The problem - Set down the entries exactly. No line may differ from its source.

── Exercise data ──

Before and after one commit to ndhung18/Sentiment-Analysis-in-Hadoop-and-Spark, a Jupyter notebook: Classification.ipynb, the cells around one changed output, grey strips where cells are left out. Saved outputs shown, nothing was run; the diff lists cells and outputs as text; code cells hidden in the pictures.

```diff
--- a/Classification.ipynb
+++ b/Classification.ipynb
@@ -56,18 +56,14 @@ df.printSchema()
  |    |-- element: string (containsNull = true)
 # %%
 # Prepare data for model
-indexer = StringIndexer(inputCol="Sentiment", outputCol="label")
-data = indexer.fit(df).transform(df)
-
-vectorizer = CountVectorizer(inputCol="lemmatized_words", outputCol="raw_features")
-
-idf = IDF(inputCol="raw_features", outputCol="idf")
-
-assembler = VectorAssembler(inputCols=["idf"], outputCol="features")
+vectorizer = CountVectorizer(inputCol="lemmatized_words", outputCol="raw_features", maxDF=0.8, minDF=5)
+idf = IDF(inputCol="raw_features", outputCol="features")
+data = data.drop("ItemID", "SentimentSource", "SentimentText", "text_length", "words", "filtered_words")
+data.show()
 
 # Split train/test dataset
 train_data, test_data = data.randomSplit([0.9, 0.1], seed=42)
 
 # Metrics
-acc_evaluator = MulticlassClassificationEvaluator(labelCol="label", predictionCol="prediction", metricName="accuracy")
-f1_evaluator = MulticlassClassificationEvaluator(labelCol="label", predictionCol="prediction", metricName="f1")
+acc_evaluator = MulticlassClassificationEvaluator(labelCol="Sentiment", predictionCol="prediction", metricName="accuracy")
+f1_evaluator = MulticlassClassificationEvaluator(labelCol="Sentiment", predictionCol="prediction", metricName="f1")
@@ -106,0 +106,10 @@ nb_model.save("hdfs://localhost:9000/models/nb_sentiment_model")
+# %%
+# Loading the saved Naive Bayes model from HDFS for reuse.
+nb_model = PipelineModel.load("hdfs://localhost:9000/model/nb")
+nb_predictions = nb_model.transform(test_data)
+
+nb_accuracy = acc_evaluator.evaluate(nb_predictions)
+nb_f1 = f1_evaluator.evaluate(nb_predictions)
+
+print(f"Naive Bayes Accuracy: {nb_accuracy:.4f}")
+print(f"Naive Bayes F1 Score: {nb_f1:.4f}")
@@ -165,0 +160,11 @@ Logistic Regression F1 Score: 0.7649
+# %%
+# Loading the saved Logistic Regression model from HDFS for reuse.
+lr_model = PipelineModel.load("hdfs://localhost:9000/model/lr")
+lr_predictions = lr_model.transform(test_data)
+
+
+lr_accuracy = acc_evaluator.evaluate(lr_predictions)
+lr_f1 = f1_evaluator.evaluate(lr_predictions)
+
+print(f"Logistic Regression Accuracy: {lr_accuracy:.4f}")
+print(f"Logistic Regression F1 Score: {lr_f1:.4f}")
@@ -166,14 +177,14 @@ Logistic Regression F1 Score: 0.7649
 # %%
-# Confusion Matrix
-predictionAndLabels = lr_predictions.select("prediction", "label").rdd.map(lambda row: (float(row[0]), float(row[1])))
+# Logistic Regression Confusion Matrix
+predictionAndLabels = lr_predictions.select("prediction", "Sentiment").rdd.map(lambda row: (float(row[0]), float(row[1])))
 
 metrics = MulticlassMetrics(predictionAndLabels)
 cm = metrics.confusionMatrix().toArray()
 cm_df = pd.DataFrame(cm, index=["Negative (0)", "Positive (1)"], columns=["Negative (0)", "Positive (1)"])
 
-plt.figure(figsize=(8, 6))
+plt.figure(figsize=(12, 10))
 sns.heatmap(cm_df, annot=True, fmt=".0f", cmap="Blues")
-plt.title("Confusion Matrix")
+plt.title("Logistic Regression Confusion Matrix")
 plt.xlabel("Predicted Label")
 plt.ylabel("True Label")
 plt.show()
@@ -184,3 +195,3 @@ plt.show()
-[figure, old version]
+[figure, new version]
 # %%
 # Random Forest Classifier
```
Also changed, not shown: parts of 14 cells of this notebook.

───

Expected answer -
Before and after one commit to ndhung18/Sentiment-Analysis-in-Hadoop-and-Spark, a Jupyter notebook: Classification.ipynb, the cells around one changed output, grey strips where cells are left out. Saved outputs shown, nothing was run; the diff lists cells and outputs as text; code cells hidden in the pictures.

```diff
--- a/Classification.ipynb
+++ b/Classification.ipynb
@@ -56,18 +56,14 @@ df.printSchema()
  |    |-- element: string (containsNull = true)
 # %%
 # Prepare data for model
-indexer = StringIndexer(inputCol="Sentiment", outputCol="label")
-data = indexer.fit(df).transform(df)
-
-vectorizer = CountVectorizer(inputCol="lemmatized_words", outputCol="raw_features")
-
-idf = IDF(inputCol="raw_features", outputCol="idf")
-
-assembler = VectorAssembler(inputCols=["idf"], outputCol="features")
+vectorizer = CountVectorizer(inputCol="lemmatized_words", outputCol="raw_features", maxDF=0.8, minDF=5)
+idf = IDF(inputCol="raw_features", outputCol="features")
+data = data.drop("ItemID", "SentimentSource", "SentimentText", "text_length", "words", "filtered_words")
+data.show()
 
 # Split train/test dataset
 train_data, test_data = data.randomSplit([0.9, 0.1], seed=42)
 
 # Metrics
-acc_evaluator = MulticlassClassificationEvaluator(labelCol="label", predictionCol="prediction", metricName="accuracy")
-f1_evaluator = MulticlassClassificationEvaluator(labelCol="label", predictionCol="prediction", metricName="f1")
+acc_evaluator = MulticlassClassificationEvaluator(labelCol="Sentiment", predictionCol="prediction", metricName="accuracy")
+f1_evaluator = MulticlassClassificationEvaluator(labelCol="Sentiment", predictionCol="prediction", metricName="f1")
@@ -106,0 +106,10 @@ nb_model.save("hdfs://localhost:9000/models/nb_sentiment_model")
+# %%
+# Loading the saved Naive Bayes model from HDFS for reuse.
+nb_model = PipelineModel.load("hdfs://localhost:9000/model/nb")
+nb_predictions = nb_model.transform(test_data)
+
+nb_accuracy = acc_evaluator.evaluate(nb_predictions)
+nb_f1 = f1_evaluator.evaluate(nb_predictions)
+
+print(f"Naive Bayes Accuracy: {nb_accuracy:.4f}")
+print(f"Naive Bayes F1 Score: {nb_f1:.4f}")
@@ -165,0 +160,11 @@ Logistic Regression F1 Score: 0.7649
+# %%
+# Loading the saved Logistic Regression model from HDFS for reuse.
+lr_model = PipelineModel.load("hdfs://localhost:9000/model/lr")
+lr_predictions = lr_model.transform(test_data)
+
+
+lr_accuracy = acc_evaluator.evaluate(lr_predictions)
+lr_f1 = f1_evaluator.evaluate(lr_predictions)
+
+print(f"Logistic Regression Accuracy: {lr_accuracy:.4f}")
+print(f"Logistic Regression F1 Score: {lr_f1:.4f}")
@@ -166,14 +177,14 @@ Logistic Regression F1 Score: 0.7649
 # %%
-# Confusion Matrix
-predictionAndLabels = lr_predictions.select("prediction", "label").rdd.map(lambda row: (float(row[0]), float(row[1])))
+# Logistic Regression Confusion Matrix
+predictionAndLabels = lr_predictions.select("prediction", "Sentiment").rdd.map(lambda row: (float(row[0]), float(row[1])))
 
 metrics = MulticlassMetrics(predictionAndLabels)
 cm = metrics.confusionMatrix().toArray()
 cm_df = pd.DataFrame(cm, index=["Negative (0)", "Positive (1)"], columns=["Negative (0)", "Positive (1)"])
 
-plt.figure(figsize=(8, 6))
+plt.figure(figsize=(12, 10))
 sns.heatmap(cm_df, annot=True, fmt=".0f", cmap="Blues")
-plt.title("Confusion Matrix")
+plt.title("Logistic Regression Confusion Matrix")
 plt.xlabel("Predicted Label")
 plt.ylabel("True Label")
 plt.show()
@@ -184,3 +195,3 @@ plt.show()
-[figure, old version]
+[figure, new version]
 # %%
 # Random Forest Classifier
```
Also changed, not shown: parts of 14 cells of this notebook.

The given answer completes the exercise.